Fifty years after its American debut and three months after the death of its founder, the Moiseyev Dance Company on Friday verified its credentials as the world's premier folk ensemble at the Cerritos Center for the Performing Arts.
No kick lower than shoulder height, no backbend unless the head brushed the floor: Moiseyev technique looked positively awesome in this relatively intimate theater, where every detail of costume or choreography seemed spotlighted.
And this time, the company earned its standing ovations without its best loved repertory -- the Ukrainian hopak, for instance, with a man flying over a line of women. Or "Partisans," Igor Moiseyev's tribute to World War II freedom fighters. Or "Old City Quadrilles," his alternately satiric and nostalgic depiction of Moscow social dancing way back when.
Instead, the showstoppers were often the same pieces the company danced at the Hollywood Bowl three years ago. Oleg Chernasov again took the audience by surprise with a trick solo that disguised him as two interlocked Nanayan child-wrestlers. The Bessarabian Gypsy Dance once more started in exotic languor and accelerated into wild flamboyance. The Moldavian suite, as always, deployed two dozen dancers in geometric formations that only ceased to evolve when they became the backdrop for high-speed virtuosity by smaller cadres.
However, the Cerritos audience also couldn't get enough of Alexander Tikhonov, Dmitry Klokotov and Rudiy Khodzhoyan in their Argentine gaucho solos: spurs jingling as they stamped through step patterns ornamented with gestures depicting the riding of horses.
Another work ending in an encore: the Sirtaki line dances, with the performers far too perfectly matched in timing, leg height and so on to look like ordinary Greeks at a party (where the unisons would be approximate and individual), but certainly exemplary in technical control.
Many of the smaller-scale Slavic pieces on the 11-part program held the greatest choreographic interest because of their distinctive vocabularies. In the dead-serious Kalmuk trio, for example, Ramil Mekhdiev, Evgeny Chernyshkov and Yuri Chernyshkov developed gestural themes suggesting the fluttering of wings. Anna Shchukina and Nikolay Rubtsov's duet in the large-scale "Russian Dance Summer" had a courtly delicacy and reserve, a quality that also sweetened the early sections of "Polyanka."

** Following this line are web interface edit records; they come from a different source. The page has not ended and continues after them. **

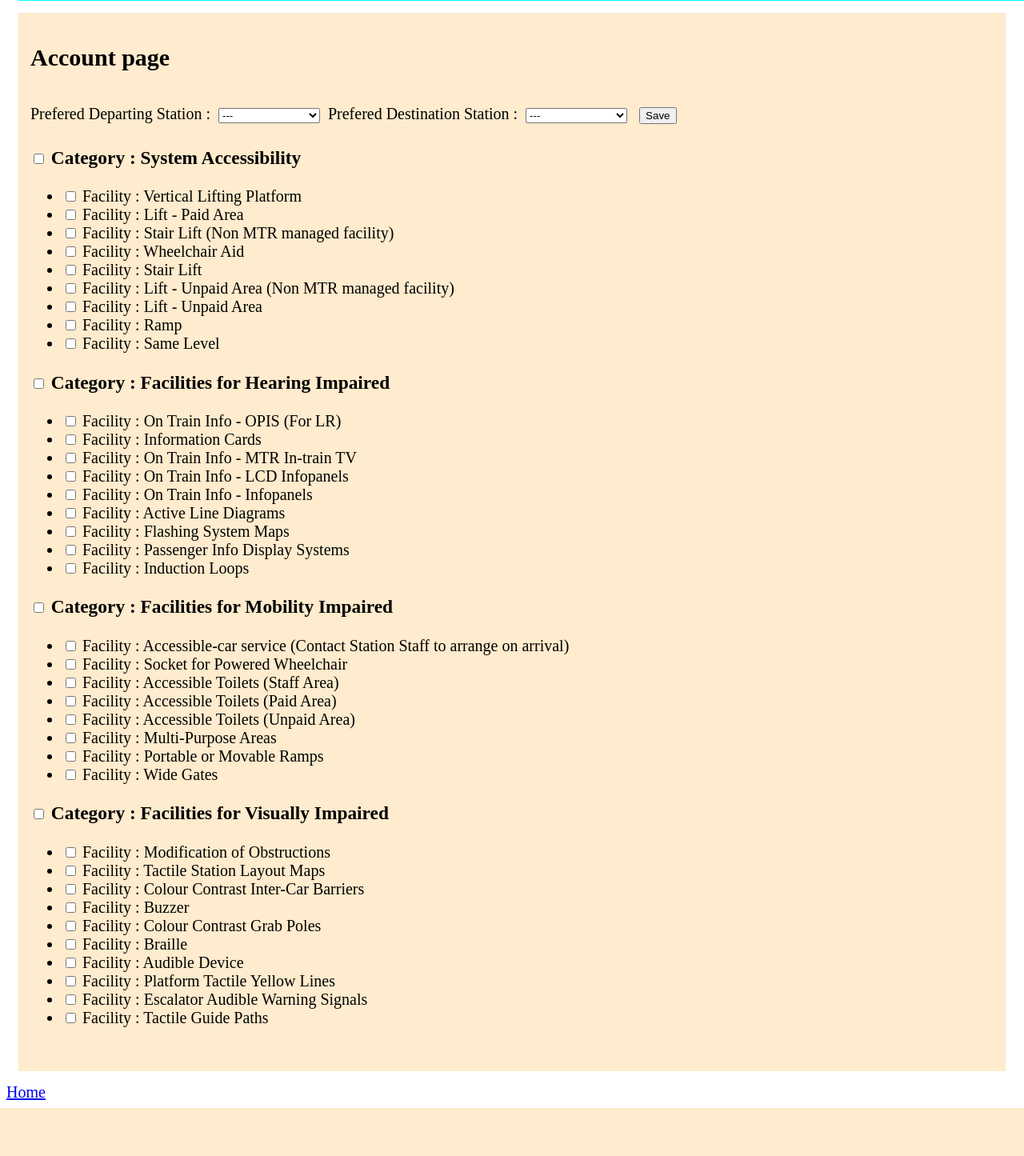
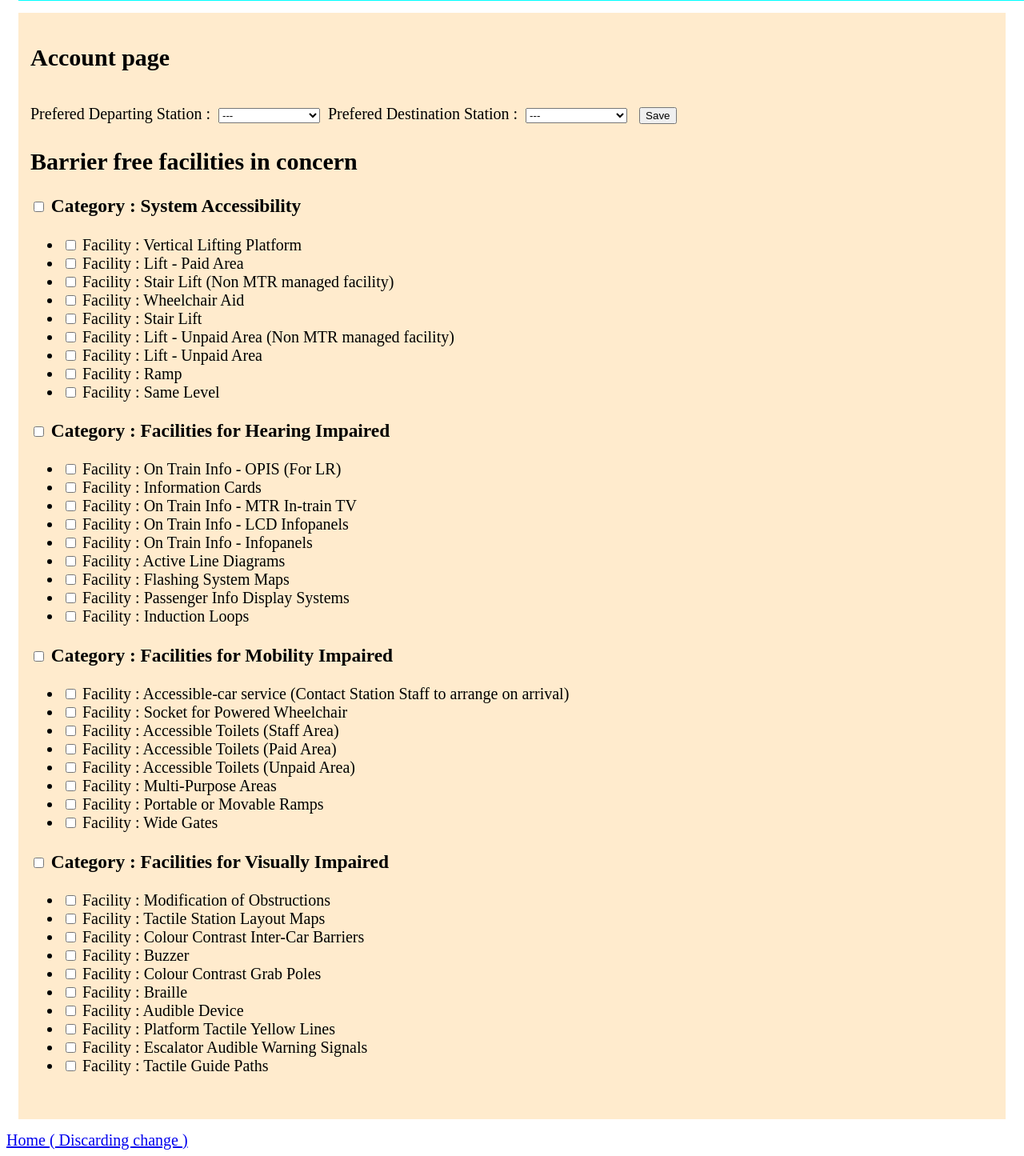
Before and after one commit to cochan2526/esdassg1, a Django app: page /account/ in a window 1280 px wide. Shown: the part 223-1668 px from the top of the page at 80% size. Before the commit the page ends 1608 px from the top, so only its background shows below. Run offline with Django 5.2, Linux system fonts and the light colour scheme; data comes from the database, SQL or seed files in the repository.

Commit message:
account.htm slightly modified

```diff
--- a/mtrfare/templates/mtrfare/account.htm
+++ b/mtrfare/templates/mtrfare/account.htm
@@ -42,6 +42,7 @@
             <button type ="submit"> Save </button>
         <!-- /form -->
         <div class = "Facility List" >
+            <h2> Barrier free facilities in concern </h2>
             <!-- Loop through dictionary of list reference to -->
             <!-- https://forum.djangoproject.com/t/loop-through-dictionary-of-lists/2849 -->
             <!-- Django Templating: how to access properties of the first item in a list -->
@@ -70,6 +71,6 @@
             </form>
         </div>
         </div>
-        <a href = "{% url 'homepage' %}" > Home </a>
+        <a href = "{% url 'homepage' %}" > Home ( Discarding change ) </a>
     </body>
 </html>
```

It didn't last long, of course, for Moiseyev almost always used mellowness and charm as a prelude to in-your-face bravura -- in "Polyanka," sharp turns for the six women and squat kicks for the six men. But the breezy "Tatarochka" (a North American premiere on this tour) did stay small, light and deft throughout, with running steps for Olga Volina -- forward and backward -- leading to attempts by Dmitry Klokotov and Oleg Chernasov to keep up with her.

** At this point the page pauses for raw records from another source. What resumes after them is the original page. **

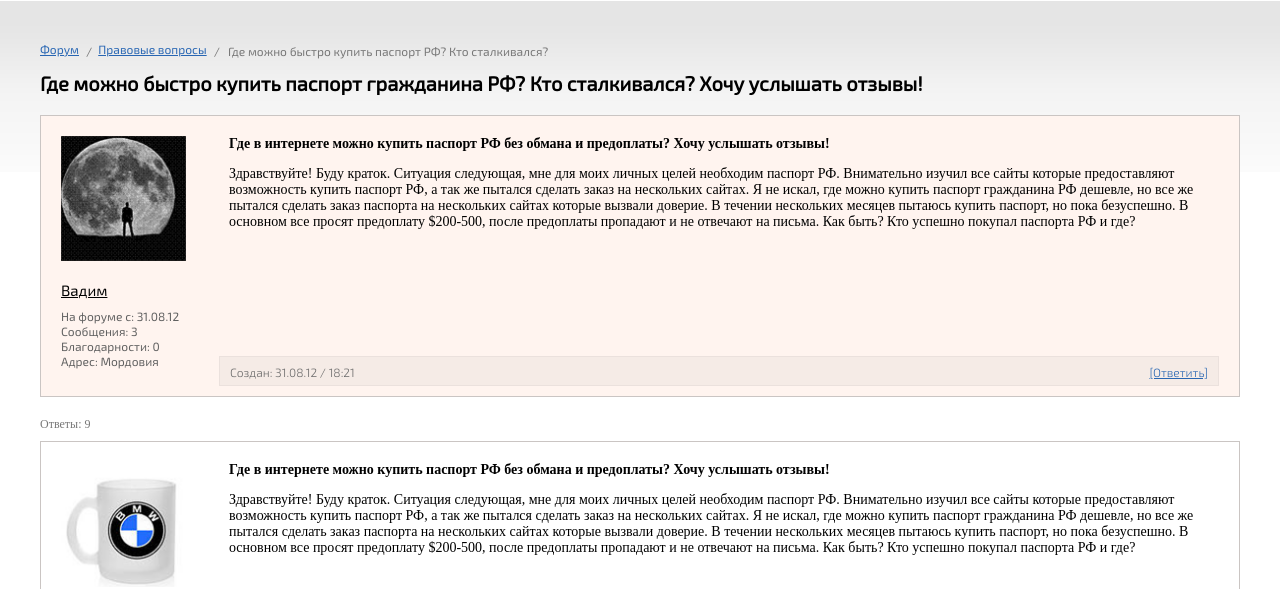
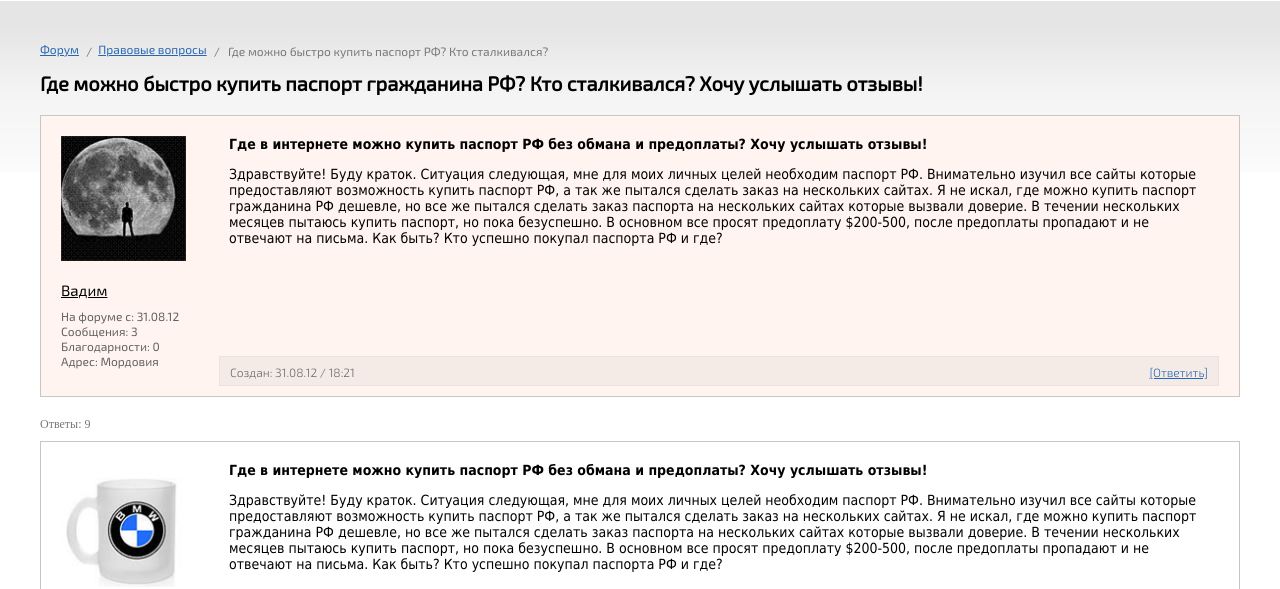
Before and after one commit to kirovas/ruukr, a plain HTML site: page index.html in a window 1280 px wide. Shown: the part 211-800 px from the top of the page. Drawn offline with nearby package versions, Linux system fonts and the light colour scheme.

Commit message:
font-family:'Tahoma';

```diff
--- a/css/style.css
+++ b/css/style.css
@@ -278,6 +278,7 @@ box-sizing:border-box;
 	box-sizing:border-box;
 	width:1000px;
 	min-height:200px;
+	font-family:'Tahoma';
 }
 .post-right h3{
 	margin-top:0px;
```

In contrast, Moiseyev's "Polovetsian Dances" enlisted the entire company in a pseudo-primitive Tatar divertissement from the Borodin opera "Prince Igor," with the dancers divided into pretty much the same groups (slaves, boys, archers, spearmen, etc.) as in the well-known 1909 version by Mikhail Fokine and, before that, one by Lev Ivanov.
Unfortunately, the piece suffered from the crudely reorchestrated taped accompaniment -- with some weird tempos for the women's dances -- and looked cramped on the Cerritos stage. Yes, the warriors jumped thrillingly, bared chests gleaming in the light of the steppes. But for military spit and polish, their fierce swagger couldn't compete with the parade-ground exactitude of "Yablotchko," an excerpt from a naval suite featuring wave after wave of sailors executing intricate, high-velocity footwork, including hornpipe steps.
The program began with an uncredited short film summarizing Moiseyev's life, including rare footage dating back to the 1930s. "We want to leave a mark on history," he said to his dancers at one point, and the current company -- no less than the film -- showed how much he changed everyone's expectations about what kinds of dance could be exciting in the theater.